## WHAT IS NEEDED
The answer must be a single number: the count of lines in these records that hold "message".

(Version comparison data)
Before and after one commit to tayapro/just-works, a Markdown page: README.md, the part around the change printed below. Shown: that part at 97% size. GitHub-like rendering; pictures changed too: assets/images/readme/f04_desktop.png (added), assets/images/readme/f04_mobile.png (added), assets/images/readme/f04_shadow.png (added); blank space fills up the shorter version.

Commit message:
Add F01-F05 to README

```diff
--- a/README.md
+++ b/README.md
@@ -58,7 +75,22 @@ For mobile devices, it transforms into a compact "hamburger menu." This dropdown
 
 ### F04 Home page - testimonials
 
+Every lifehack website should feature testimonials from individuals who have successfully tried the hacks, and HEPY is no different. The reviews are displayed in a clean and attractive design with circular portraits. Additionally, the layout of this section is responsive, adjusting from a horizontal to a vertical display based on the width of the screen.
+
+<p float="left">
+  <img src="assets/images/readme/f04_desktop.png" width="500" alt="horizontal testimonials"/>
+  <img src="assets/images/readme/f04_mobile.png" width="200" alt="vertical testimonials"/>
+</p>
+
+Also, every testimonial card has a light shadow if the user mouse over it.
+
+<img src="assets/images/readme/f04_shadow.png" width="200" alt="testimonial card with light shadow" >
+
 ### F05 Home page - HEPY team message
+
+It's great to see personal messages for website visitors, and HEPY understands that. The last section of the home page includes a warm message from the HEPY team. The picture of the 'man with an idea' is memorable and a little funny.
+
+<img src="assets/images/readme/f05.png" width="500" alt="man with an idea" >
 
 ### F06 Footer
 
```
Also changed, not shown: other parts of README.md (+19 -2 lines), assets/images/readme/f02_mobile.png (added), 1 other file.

## ANSWER AREA
3